Master of Science
Physiology and Pharmacology
Dr. Rommel Tirona
Fruit juice-drug interactions (FJDIs) involving non-metabolized oral medications result in decreased drug exposure that may lead to reduced therapeutic efficacy. The effect is thought to be mediated by inhibition of the intestinal drug transporters organic anion transporting polypeptide 1A2 and 2B1 (OATP1A2 and OATP2B1) by fruit juice constituents, however the exact mechanisms remain controversial. We tested the hypothesis that fruit juices limit the absorption of fexofenadine through interactions with specific intestinal transporters. In vitro transport and fruit juice inhibition studies using fexofenadine, a medication involved in FJDIs, revealed that in addition to previously implicated transporters, organic cation transporter 1 (OCT1) and organic solute transporter alpha/beta (OSTα/β) are potential novel targets of fruit juice components. Pharmacokinetic interaction studies in wild-type and mOatp2b1 knockout mice demonstrated that mOatp2b1 is not involved in fexofenadine absorption or FJDIs in vivo.

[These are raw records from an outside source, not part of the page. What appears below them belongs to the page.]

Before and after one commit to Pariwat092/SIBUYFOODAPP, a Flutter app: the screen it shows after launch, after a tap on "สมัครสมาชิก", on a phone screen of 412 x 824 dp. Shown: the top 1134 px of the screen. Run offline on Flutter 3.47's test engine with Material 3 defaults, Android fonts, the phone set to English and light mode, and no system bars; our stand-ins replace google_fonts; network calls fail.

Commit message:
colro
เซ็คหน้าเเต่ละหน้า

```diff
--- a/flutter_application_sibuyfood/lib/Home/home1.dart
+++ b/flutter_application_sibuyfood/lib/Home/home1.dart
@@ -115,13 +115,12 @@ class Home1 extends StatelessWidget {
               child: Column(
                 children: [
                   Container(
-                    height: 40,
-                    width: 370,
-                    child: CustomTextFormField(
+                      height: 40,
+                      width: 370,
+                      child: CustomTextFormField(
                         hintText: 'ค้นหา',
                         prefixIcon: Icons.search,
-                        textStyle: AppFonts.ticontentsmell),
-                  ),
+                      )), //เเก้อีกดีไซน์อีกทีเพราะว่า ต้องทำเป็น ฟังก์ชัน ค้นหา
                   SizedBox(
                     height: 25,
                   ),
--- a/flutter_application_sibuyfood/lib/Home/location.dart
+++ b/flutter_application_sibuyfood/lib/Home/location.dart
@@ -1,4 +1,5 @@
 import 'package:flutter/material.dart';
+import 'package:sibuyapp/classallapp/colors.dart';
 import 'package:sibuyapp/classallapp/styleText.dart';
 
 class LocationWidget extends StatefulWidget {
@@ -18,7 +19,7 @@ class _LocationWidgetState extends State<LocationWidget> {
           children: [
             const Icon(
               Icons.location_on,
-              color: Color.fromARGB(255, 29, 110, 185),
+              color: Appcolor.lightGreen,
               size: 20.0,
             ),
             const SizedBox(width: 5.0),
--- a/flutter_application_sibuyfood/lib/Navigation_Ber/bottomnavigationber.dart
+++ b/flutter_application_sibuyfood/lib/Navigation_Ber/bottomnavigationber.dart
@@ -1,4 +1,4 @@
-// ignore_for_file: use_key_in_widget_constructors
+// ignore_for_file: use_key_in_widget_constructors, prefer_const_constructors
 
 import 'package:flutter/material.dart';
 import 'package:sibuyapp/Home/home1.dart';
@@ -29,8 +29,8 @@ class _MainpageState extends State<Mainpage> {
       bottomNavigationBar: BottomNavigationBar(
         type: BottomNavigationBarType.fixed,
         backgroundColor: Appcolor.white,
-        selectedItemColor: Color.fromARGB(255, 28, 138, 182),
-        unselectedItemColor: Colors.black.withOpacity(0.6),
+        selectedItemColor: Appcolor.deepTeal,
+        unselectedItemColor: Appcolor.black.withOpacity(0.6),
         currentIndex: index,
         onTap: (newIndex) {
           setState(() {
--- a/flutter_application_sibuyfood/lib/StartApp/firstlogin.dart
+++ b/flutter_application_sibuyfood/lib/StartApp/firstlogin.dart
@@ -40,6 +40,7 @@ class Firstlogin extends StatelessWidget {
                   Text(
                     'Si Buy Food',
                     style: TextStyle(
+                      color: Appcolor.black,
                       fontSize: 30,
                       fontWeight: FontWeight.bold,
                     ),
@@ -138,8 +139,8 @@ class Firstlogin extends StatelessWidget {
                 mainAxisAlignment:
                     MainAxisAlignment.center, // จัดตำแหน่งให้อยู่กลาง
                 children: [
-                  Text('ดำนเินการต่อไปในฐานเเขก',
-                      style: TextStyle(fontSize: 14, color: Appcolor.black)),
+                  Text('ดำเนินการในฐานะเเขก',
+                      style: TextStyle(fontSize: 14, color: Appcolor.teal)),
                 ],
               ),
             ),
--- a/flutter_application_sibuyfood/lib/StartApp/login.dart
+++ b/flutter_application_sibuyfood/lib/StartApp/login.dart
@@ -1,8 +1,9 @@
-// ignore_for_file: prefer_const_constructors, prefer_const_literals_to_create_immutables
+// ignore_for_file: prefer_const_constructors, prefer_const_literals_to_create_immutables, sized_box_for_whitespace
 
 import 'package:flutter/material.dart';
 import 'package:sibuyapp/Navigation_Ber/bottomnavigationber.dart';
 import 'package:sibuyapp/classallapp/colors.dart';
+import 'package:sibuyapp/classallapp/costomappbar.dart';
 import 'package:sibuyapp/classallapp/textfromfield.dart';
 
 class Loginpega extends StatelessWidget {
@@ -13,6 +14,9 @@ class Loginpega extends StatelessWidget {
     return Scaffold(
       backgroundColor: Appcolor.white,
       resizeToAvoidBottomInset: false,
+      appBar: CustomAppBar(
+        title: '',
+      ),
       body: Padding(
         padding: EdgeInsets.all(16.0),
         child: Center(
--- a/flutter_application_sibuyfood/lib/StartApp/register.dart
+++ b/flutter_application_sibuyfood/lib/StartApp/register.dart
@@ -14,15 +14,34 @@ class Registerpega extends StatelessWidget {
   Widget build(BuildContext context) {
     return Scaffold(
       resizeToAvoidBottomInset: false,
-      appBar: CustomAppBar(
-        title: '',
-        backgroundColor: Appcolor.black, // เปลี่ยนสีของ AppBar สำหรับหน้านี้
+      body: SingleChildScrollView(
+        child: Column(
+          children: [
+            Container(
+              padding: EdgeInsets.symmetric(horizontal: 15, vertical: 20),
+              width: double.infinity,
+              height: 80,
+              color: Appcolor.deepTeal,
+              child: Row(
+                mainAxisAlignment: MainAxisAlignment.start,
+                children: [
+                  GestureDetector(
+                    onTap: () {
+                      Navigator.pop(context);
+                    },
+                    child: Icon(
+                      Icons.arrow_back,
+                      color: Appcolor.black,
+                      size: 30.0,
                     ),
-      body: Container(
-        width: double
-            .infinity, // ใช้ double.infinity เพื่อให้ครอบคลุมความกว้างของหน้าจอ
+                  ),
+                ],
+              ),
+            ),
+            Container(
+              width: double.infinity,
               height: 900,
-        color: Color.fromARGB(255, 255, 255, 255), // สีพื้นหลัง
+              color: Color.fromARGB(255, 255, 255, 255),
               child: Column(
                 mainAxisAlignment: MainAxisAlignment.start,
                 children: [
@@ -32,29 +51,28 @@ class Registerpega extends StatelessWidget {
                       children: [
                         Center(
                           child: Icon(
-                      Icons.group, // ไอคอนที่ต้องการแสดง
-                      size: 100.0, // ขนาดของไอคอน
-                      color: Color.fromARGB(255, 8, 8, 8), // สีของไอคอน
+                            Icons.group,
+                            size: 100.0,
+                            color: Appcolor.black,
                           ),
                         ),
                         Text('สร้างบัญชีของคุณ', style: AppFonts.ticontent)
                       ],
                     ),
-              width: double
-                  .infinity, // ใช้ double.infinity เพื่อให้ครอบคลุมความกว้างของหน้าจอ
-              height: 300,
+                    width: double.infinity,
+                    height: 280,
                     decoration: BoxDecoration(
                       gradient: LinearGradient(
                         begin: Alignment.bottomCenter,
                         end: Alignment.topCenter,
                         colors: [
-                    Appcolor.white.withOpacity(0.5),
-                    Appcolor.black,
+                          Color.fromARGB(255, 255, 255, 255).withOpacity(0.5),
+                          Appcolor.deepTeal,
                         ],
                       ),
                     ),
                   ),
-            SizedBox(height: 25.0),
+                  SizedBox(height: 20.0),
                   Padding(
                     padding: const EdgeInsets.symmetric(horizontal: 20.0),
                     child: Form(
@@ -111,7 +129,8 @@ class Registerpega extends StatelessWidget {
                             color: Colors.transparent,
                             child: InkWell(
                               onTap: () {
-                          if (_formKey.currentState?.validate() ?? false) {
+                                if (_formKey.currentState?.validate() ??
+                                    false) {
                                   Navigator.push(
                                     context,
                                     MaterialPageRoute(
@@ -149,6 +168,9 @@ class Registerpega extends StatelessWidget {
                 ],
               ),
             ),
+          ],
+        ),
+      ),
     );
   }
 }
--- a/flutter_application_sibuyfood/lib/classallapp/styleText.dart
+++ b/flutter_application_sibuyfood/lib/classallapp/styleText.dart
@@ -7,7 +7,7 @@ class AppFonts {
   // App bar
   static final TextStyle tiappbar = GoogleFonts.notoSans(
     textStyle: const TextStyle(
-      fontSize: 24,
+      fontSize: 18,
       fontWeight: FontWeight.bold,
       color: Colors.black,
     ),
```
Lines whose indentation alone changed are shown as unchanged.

These findings provide new insights into the mechanism of FJDIs.
Li, Mandy MJ, "Evaluating the role of intestinal transporters in fruit juice-drug interactions" (2016). Electronic Thesis and Dissertation Repository. 3849.
Available for download on Thursday, July 19, 2018